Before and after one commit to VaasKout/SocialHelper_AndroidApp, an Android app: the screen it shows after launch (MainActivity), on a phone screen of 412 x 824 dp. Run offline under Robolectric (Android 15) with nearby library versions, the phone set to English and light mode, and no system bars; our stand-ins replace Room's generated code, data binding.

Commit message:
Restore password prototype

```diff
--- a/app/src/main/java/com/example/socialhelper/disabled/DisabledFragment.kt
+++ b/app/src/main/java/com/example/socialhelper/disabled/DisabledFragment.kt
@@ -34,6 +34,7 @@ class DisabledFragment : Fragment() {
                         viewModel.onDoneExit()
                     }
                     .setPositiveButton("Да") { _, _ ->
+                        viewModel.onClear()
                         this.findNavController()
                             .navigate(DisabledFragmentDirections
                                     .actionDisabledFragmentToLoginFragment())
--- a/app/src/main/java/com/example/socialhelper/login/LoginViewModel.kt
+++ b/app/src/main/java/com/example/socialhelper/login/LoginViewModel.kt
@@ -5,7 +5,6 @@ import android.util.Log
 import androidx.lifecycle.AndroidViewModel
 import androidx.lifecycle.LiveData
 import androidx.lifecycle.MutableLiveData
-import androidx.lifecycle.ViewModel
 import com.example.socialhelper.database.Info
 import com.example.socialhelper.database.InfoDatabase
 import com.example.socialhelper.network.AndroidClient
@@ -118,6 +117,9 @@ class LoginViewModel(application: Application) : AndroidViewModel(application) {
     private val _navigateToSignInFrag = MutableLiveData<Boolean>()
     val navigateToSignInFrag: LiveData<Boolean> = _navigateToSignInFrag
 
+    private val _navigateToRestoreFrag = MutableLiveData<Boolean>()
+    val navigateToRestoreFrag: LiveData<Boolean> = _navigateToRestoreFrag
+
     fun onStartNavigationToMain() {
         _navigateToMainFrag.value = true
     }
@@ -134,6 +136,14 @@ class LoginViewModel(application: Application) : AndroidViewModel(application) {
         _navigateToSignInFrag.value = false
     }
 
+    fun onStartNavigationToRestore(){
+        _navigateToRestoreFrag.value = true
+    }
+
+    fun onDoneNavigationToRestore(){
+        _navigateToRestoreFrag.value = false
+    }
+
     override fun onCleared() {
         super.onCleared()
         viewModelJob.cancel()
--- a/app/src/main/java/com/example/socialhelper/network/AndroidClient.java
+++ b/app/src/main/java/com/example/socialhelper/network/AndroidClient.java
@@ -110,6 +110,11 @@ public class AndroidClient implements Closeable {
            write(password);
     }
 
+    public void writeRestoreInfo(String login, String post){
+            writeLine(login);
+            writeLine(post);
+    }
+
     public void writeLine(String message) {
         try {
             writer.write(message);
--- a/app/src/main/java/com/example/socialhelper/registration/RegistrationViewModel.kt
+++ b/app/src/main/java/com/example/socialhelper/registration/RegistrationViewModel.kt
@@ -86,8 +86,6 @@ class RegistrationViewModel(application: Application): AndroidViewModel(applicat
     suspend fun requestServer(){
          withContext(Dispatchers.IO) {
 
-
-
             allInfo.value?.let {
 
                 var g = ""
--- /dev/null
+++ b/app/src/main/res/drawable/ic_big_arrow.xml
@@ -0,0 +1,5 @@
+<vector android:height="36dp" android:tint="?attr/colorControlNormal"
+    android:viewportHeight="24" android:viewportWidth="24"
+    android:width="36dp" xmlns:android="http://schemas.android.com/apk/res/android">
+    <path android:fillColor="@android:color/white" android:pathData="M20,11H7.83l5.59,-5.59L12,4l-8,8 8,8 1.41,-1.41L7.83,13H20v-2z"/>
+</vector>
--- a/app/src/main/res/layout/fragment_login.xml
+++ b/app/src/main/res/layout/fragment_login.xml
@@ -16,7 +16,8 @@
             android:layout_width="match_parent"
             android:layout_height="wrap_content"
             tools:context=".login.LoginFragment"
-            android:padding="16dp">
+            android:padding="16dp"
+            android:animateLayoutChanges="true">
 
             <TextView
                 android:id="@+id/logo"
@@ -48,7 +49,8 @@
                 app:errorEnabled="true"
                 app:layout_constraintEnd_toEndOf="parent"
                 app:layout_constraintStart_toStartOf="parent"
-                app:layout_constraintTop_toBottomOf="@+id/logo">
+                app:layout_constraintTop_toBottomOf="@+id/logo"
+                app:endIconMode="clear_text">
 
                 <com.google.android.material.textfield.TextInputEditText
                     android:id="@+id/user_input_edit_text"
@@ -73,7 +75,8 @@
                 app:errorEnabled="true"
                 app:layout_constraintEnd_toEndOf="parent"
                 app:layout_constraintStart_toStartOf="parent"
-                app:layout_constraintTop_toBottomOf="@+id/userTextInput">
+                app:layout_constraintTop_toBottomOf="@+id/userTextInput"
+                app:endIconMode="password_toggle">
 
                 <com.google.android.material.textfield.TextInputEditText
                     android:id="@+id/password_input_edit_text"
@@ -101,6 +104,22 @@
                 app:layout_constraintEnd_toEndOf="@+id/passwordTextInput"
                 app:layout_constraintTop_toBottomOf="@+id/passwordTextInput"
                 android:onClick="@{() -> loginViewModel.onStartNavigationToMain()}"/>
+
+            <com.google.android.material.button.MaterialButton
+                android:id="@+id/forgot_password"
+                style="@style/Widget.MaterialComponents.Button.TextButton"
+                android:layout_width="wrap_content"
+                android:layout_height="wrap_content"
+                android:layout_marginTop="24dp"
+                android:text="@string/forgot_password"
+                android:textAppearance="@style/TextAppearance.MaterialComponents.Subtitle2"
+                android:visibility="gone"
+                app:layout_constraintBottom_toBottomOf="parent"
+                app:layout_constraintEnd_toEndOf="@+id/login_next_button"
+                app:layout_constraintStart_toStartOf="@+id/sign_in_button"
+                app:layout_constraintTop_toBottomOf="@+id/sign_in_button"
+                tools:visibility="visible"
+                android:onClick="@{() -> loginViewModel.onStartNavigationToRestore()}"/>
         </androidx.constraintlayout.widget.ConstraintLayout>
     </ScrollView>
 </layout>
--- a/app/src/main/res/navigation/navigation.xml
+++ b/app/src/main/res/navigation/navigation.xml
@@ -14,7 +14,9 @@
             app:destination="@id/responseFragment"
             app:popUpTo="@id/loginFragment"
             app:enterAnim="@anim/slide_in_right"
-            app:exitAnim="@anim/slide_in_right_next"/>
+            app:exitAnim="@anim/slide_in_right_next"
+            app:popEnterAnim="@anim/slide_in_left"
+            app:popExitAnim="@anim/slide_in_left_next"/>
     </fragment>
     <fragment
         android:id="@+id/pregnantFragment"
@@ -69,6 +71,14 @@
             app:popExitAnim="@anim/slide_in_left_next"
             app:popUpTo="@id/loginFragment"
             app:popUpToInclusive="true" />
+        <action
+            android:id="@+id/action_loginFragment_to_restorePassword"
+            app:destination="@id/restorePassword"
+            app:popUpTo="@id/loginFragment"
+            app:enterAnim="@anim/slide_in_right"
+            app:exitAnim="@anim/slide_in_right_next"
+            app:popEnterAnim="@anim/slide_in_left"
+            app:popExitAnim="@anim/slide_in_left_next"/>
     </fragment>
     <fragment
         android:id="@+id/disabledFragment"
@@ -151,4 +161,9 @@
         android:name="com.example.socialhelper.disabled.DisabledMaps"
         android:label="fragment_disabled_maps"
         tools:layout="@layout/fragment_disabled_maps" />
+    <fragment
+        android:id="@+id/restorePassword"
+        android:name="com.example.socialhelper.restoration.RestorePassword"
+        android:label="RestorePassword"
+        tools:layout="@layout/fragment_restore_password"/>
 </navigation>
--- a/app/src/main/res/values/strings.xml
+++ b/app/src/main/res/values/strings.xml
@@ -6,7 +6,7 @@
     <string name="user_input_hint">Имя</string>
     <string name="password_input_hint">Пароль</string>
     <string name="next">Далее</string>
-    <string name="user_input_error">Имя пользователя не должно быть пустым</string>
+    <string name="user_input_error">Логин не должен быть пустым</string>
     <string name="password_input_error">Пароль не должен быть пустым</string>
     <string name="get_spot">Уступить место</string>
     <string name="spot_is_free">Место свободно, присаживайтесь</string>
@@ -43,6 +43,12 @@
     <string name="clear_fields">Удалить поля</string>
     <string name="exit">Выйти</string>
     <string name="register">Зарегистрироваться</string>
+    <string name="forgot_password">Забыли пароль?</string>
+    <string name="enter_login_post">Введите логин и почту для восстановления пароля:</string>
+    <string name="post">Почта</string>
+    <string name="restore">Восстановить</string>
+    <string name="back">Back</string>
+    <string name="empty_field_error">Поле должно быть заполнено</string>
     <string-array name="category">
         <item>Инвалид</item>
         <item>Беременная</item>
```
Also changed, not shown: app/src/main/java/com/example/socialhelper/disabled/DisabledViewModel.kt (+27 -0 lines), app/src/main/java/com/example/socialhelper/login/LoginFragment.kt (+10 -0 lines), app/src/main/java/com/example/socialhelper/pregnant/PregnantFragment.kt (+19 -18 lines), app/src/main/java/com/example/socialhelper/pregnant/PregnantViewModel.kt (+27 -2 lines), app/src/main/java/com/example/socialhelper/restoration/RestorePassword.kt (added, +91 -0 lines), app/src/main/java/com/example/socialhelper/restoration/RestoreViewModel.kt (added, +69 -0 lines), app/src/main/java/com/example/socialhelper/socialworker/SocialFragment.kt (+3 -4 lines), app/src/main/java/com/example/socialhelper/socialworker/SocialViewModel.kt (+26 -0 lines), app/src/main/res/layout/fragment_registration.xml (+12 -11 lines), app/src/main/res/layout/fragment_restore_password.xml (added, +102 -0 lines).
□ □ □ □ □
- [EXERCISE DETAILS] Sift through the material above and copy each line that holds "java".

- [SOLUTION TO THIS TASK]
--- a/app/src/main/java/com/example/socialhelper/disabled/DisabledFragment.kt
+++ b/app/src/main/java/com/example/socialhelper/disabled/DisabledFragment.kt
--- a/app/src/main/java/com/example/socialhelper/login/LoginViewModel.kt
+++ b/app/src/main/java/com/example/socialhelper/login/LoginViewModel.kt
--- a/app/src/main/java/com/example/socialhelper/network/AndroidClient.java
+++ b/app/src/main/java/com/example/socialhelper/network/AndroidClient.java
--- a/app/src/main/java/com/example/socialhelper/registration/RegistrationViewModel.kt
+++ b/app/src/main/java/com/example/socialhelper/registration/RegistrationViewModel.kt
Also changed, not shown: app/src/main/java/com/example/socialhelper/disabled/DisabledViewModel.kt (+27 -0 lines), app/src/main/java/com/example/socialhelper/login/LoginFragment.kt (+10 -0 lines), app/src/main/java/com/example/socialhelper/pregnant/PregnantFragment.kt (+19 -18 lines), app/src/main/java/com/example/socialhelper/pregnant/PregnantViewModel.kt (+27 -2 lines), app/src/main/java/com/example/socialhelper/restoration/RestorePassword.kt (added, +91 -0 lines), app/src/main/java/com/example/socialhelper/restoration/RestoreViewModel.kt (added, +69 -0 lines), app/src/main/java/com/example/socialhelper/socialworker/SocialFragment.kt (+3 -4 lines), app/src/main/java/com/example/socialhelper/socialworker/SocialViewModel.kt (+26 -0 lines), app/src/main/res/layout/fragment_registration.xml (+12 -11 lines), app/src/main/res/layout/fragment_restore_password.xml (added, +102 -0 lines).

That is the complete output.